An influenza pandemic is a kind of viral perfect storm. Three requirements must be met: 1) the human population must lack antibodies to the virus; 2) the virus must make humans ill; 3) the virus must be efficiently transmitted between humans. H5N1 certainly meets the first two requirements; the scientific community is holding its collective breath waiting for the third condition to be met. In tomorrow’s article, I’ll discuss more about surveillance efforts and models used to predict or control an outbreak, should one occur.
Robert Webster is currently in his mid-seventies, and much of that life has been spent battling and studying influenza. With all he’s seen, it’s significant that he’s made the following comments regarding H5N1:
This is the worst flu virus I have ever seen or worked with or read about. We have to prepare as if we were going to war—and the public needs to understand that clearly. This virus is playing its role as a natural bioterrorist. The politicians are going to say Chicken Little is at it again. And, if I’m wrong, then thank God. But if it does happen, and I fully expect that it will, there will be no place for any of us to hide. Not in the United States or in Europe or in a bunker somewhere. The virus is a very promiscuous and efficient killer.
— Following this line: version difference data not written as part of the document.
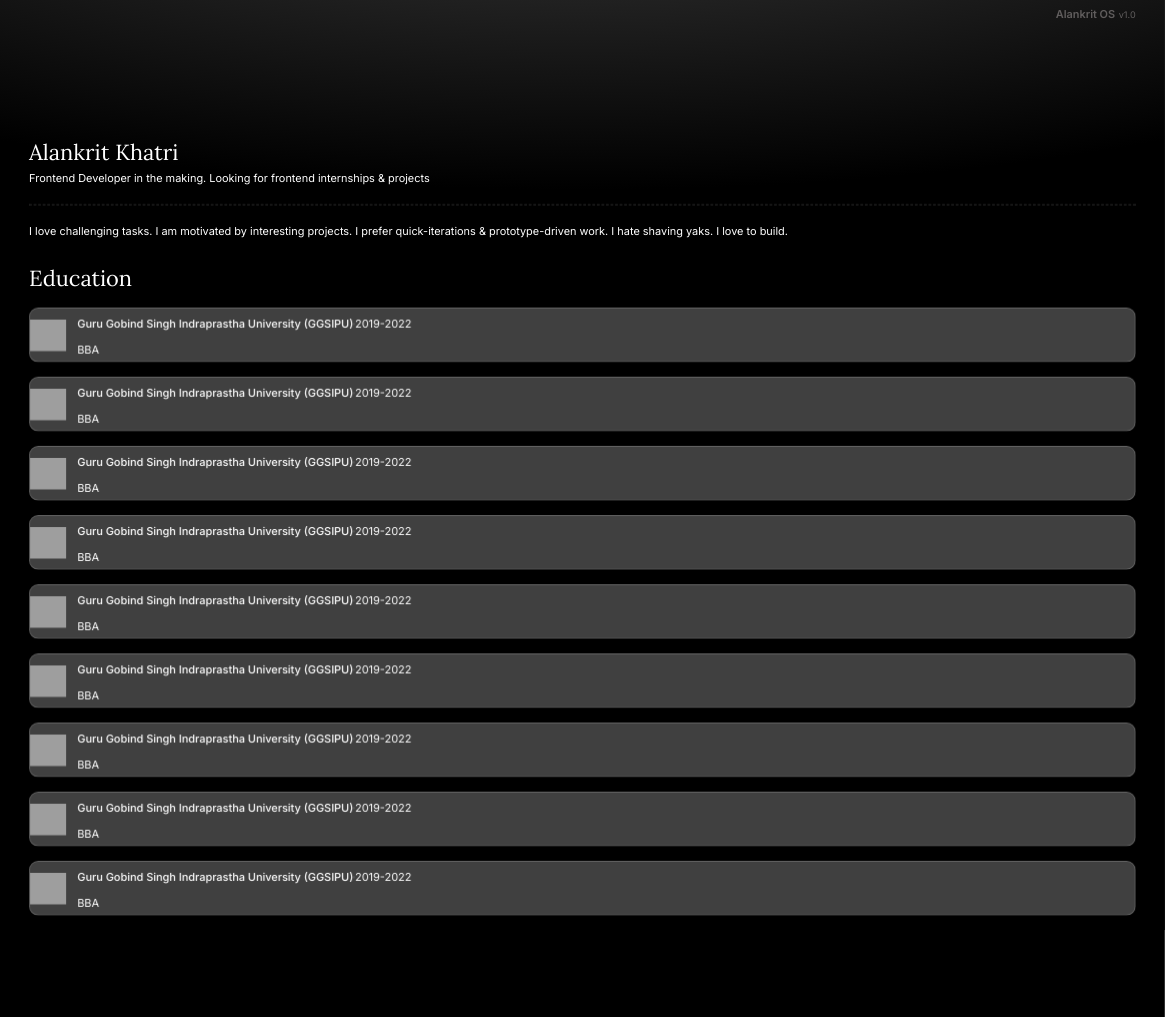
Repository: alankritkhatri/alankrit.xyz
Page: /
These files come from the project's save history. The page is drawn as it stood at one moment and after a run of saves; the edit follows.
The browser window is 1280 px wide. The pictures show the whole page, at 91% of full size.
Pictures or frames that could not be fetched are drawn as grey boxes. The project was rebuilt for these pictures with package versions that can differ from the ones it lists, and the page was loaded fresh each time. Also part of the build but not shown: vite.config.js, src/blog.jsx.

Above is the page before, as saved 2024-08-11 21:11:33.

### index.html
<!DOCTYPE html>
<html lang="en">
  <head>
    <meta charset="UTF-8" />

    <link rel="icon" type="image/svg+xml" href="/vite.svg" />
    <link rel="preconnect" href="https://fonts.googleapis.com" />
    <link rel="preconnect" href="https://fonts.gstatic.com" crossorigin />
    <link
      href="https://fonts.googleapis.com/css2?family=Inter:wght@100..900&display=swap"
      rel="stylesheet"
    />

    <link
      href="https://fonts.googleapis.com/css2?family=Lora:ital,wght@0,400..700;1,400..700&display=swap"
      rel="stylesheet"
    />
    <!-- Linkedin link -->
    <script
      src="https://platform.linkedin.com/badges/js/profile.js"
      async
      defer
      type="text/javascript"
    ></script>
<meta name="viewport" content="width=device-width, initial-scale=1.0">
    <title>AlankritOS</title>
  </head>
  <body>
    <div id="root"></div>
    <script type="module" src="/src/main.jsx"></script>
  </body>
</html>

### src/App.jsx
import "./App.css";
import { BrowserRouter as Router, Routes, Route, Link } from "react-router-dom";
import Blog from "./blog";
import Home from "./pages/Home/Home";
const App = () => {
  return (
    <div className="main">
      <Router>
        <Link to="/">
          <div className="logo">
            <h1>Alankrit OS</h1>
            <span>v1.0</span>
          </div>
        </Link>
        <Routes>
          <Route path="/" element={<Home />} />
          <Route path="blog" element={<Blog />} />
        </Routes>
      </Router>
    </div>
  );
};

export default App;

### src/App.css
* {
  margin: 0px;
  padding: 0px;
  box-sizing: border-box;
  font-family: Inter, Haettenschweiler, "Arial Narrow Bold", sans-serif;
}

body,html{
  min-height: 100vh;
background: radial-gradient(100% 40% at 50% -200px, #404040, #000000)
}
.main {



  h1 {
    line-height: 32px;
  }
  h2 {
    line-height: 24px;
  }
  h3 {
    line-height: 16px;
  }
  p {
    line-height: 24px;
  }
  color: white;

  padding: 0px 32px;
  a {
    text-decoration: none;
  }
  .logo {
    color: rgba(126, 121, 121, 0.726);
    display: flex;
    align-items: center;
    justify-content: flex-end;
    gap: 4px;

    font-family: monospace;
    animation: flicker 2s infinite;
    h1 {
      font-size: 12px;
      font-weight: 600;
    }
    span {
      font-size: 10px;
      font-weight: 400;
    }
  }
}
/* logo flickr animation */
@keyframes flicker {
  0% {
    opacity: 0;
  }
  9% {
    opacity: 0;
  }
  10% {
    opacity: 0.5;
  }
  13% {
    opacity: 0;
  }
  20% {
    opacity: 0.5;
  }
  25% {
    opacity: 1;
  }
}

### src/pages/Home/Home.jsx
import Infosection from "../../components/Info-Section/Infosection.jsx";
import "./Home.css";
import data from "../../alankrit_data/data.json";
const Home = () => {
  return (
    <div className="home">
      <div
        className="badge-base LI-profile-badge"
        data-locale="en_US"
        data-size="medium"
        data-theme="dark"
        data-type="VERTICAL"
        data-vanity="alankrit-khatri"
        data-version="v1"
      >
        {" "}
        </div>

      <div className="about-section">
        <h1 className="name">Alankrit Khatri</h1>
        <p>
          Frontend Developer in the making. Looking for frontend internships &
          projects
        </p>
        <div className="dashed-line"></div>
        <p>
          I love challenging tasks. I am motivated by interesting projects. I
          prefer quick-iterations & prototype-driven work. I hate shaving yaks.
          I love to build.
        </p>
      </div>
      <div className="education-section">
        <h1>Education</h1>
        <Infosection {...data} />
        <Infosection {...data} />
        <Infosection {...data} />
        <Infosection {...data} />
        <Infosection {...data} />
        <Infosection {...data} />
        <Infosection {...data} />
        <Infosection {...data} />
        <Infosection {...data} />



        {console.log(data)}
      </div>
    </div>
  );
};

export default Home;

### src/components/Info-Section/Infosection.jsx
import "./infoSection.css";
const Infosection = (props) => {
  return (
    <>
      <div className="infosection-details">
        <img
          src={props[0].educationDetails.bachelors.logo}
          alt=""
          style={{ width: "40px", height: "35px" }}
        />
        <div className=" infosection-info">
          <div className="infosection-info-top ">
            <h2 style={{ opacity: "1", fontWeight: "500" }}>
              {props[0].educationDetails.bachelors.schoolName}
            </h2>
            <div className="dashed-line"></div>
            <h2> {props[0].educationDetails.bachelors.schoolYears} </h2>
          </div>

          <div className="infosection-info-bottom">
            <h2> {props[0].educationDetails.bachelors.course}</h2>
          </div>
        </div>
      </div>
    </>
  );
};

export default Infosection;

### src/pages/Home/Home.css
.home {
  margin: 96px 0px;
  display: flex;
  flex-direction: column;
  gap: 24px;
  /* dashed line  */
  .dashed-line {
    margin: 16px 0px;
    opacity: 0.1;
    border-width: 1px;
    border-style: dashed;
    color: rgb(255 255 255);
  }
  .hide {
    display: none;
  }
  h1 {
    font-family: "Lora", serif;
    font-size: 24px;
    font-weight: 400;
  }
  h2 {
    font-size: 12px;
    font-style: normal;
    font-weight: 400;
  }
  h3 {
    font-size: 10px;
    font-style: normal;
    font-weight: 300;
  }
  p {
    font-size: 12px;
  }
  .about-section {
    display: flex;
    flex-direction: column;
    .name {
      line-height: 32px;
    }
  }
}

### src/alankrit_data/data.json
[
  {
    "educationDetails": {
      "className": "education-details",
      "bachelors": {
        "schoolName": "Guru Gobind Singh Indraprastha University (GGSIPU)",
        "schoolYears": "2019-2022",
        "course": "BBA",
        "logo": "https://encrypted-tbn0.gstatic.com/images?q=tbn:ANd9GcRM9GNTFenU_T9caTwA63o86iaVHMnf9eeEPw&s"
      },
      "masters": {
        "schoolName": "Guru Gobind Singh Indraprastha University (GGSIPU)",
        "schoolYears": "2019-2022",
        "logo": "https://encrypted-tbn0.gstatic.com/images?q=tbn:ANd9GcRM9GNTFenU_T9caTwA63o86iaVHMnf9eeEPw&s"
      }
    }
  }
]

### src/components/Info-Section/infoSection.css
.infosection-details {
  background: rgba(255, 255, 255, 0.25);
  -webkit-backdrop-filter: blur(4px);
  border-radius: 10px;
  border: 1px solid rgba(255, 255, 255, 0.18);
  backdrop-filter: blur(10px);
  backdrop-filter: saturate(180%) blur(10px);
  display: flex;
  align-items: center;
  gap: 12px;
  margin: 16px 0px;

  .infosection {
    width: 100%;
    min-width: 80%;
    * {
      line-height: 16px;
    }
    h3 {
      letter-spacing: -0.26px;
      opacity: 0.5;
    }
    h2 {
      opacity: 0.5;
    }
  }
  .infosection-info-top {
    display: flex;
    justify-content: space-between;
    align-items: center;
  }
}

Loaded but not shown: src/main.jsx (common file)

After the next 2 saves:
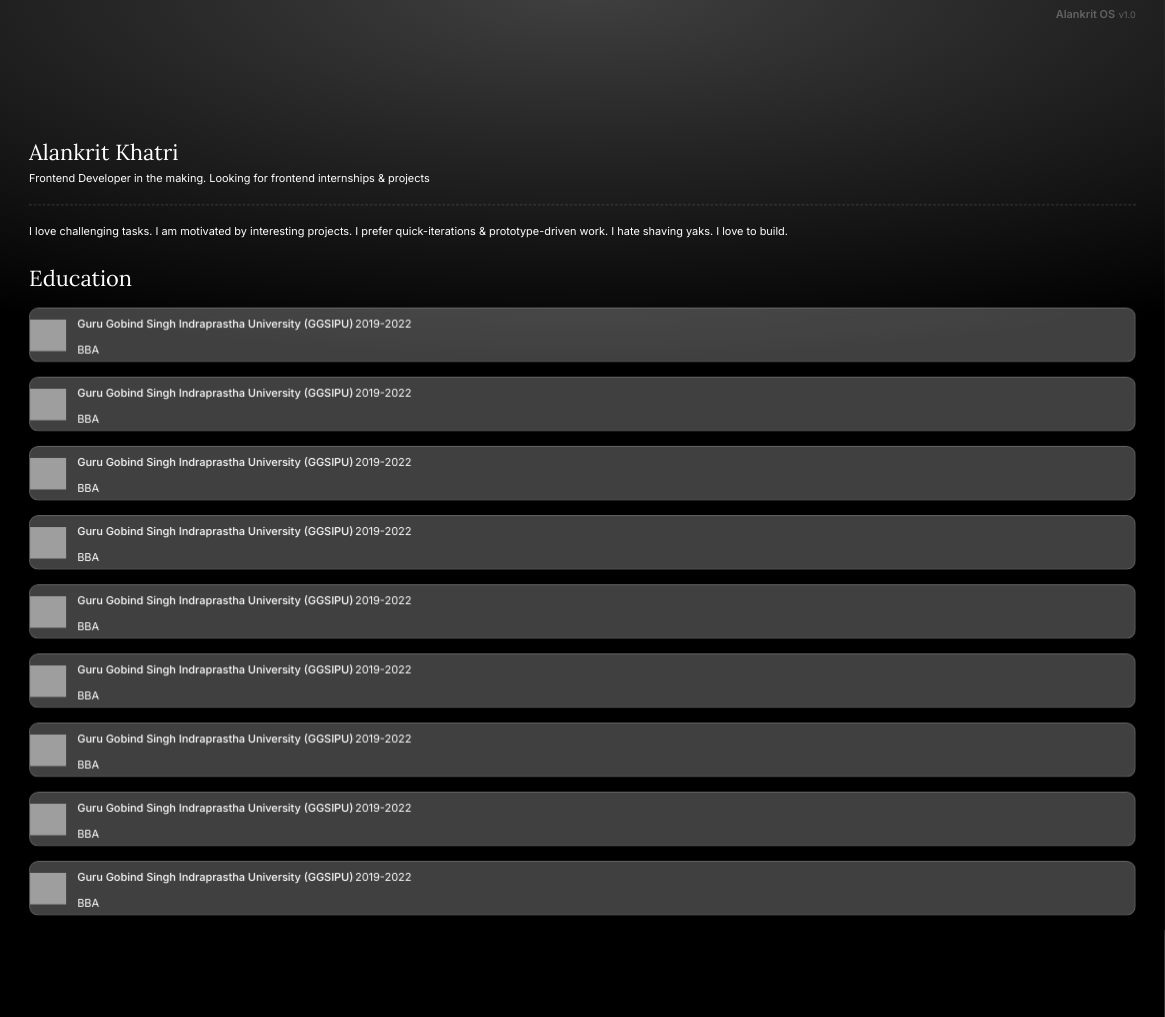
The 2 saves are shown as one change because they came seconds apart.
The last was saved 9 s later.
--- a/src/App.css
+++ b/src/App.css
@@ -7,7 +7,7 @@
 
 body,html{
   min-height: 100vh;
-background: radial-gradient(100% 40% at 50% -200px, #404040, #000000)
+background: radial-gradient(100% 40% at 50% -10px, #404040, #000000)
 }
 .main {
 

After the save that followed:
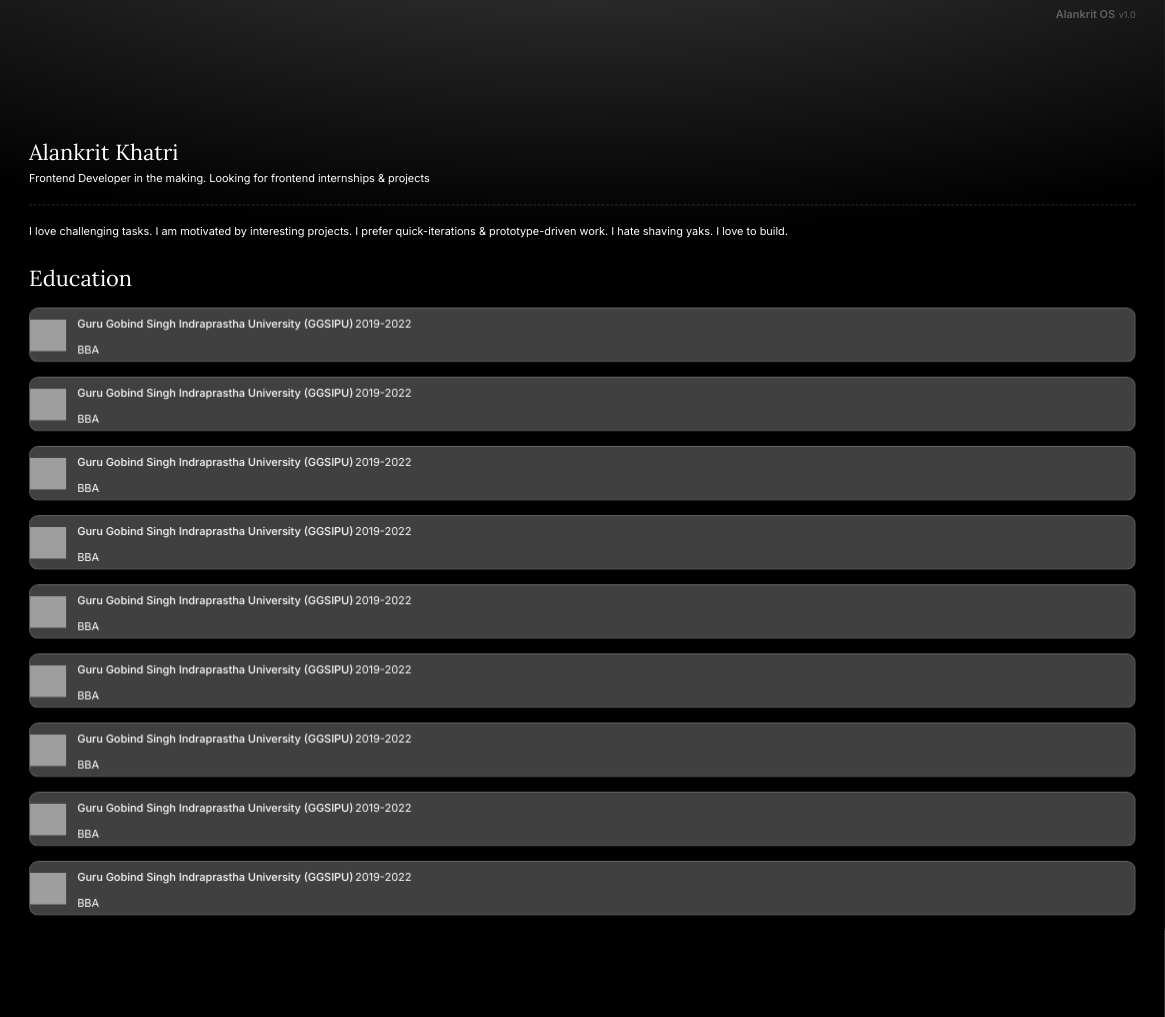
Saved 4 s later.
--- a/src/App.css
+++ b/src/App.css
@@ -7,7 +7,7 @@
 
 body,html{
   min-height: 100vh;
-background: radial-gradient(100% 40% at 50% -10px, #404040, #000000)
+background: radial-gradient(100% 40% at 50% -150px, #404040, #000000)
 }
 .main {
This is the “war on terrorism” that we really should be sinking money into. Even if H5N1 isn’t the next pandemic strain, or if it is but doesn’t come anywhere near the level of the 1918 outbreak, it has served to point out holes in our preparation procedures for a disaster of that magnitude. More on that tomorrow.
Other posts in the series:
Day 1: History of Pandemic Influenza.
More resources on pandemic influenza: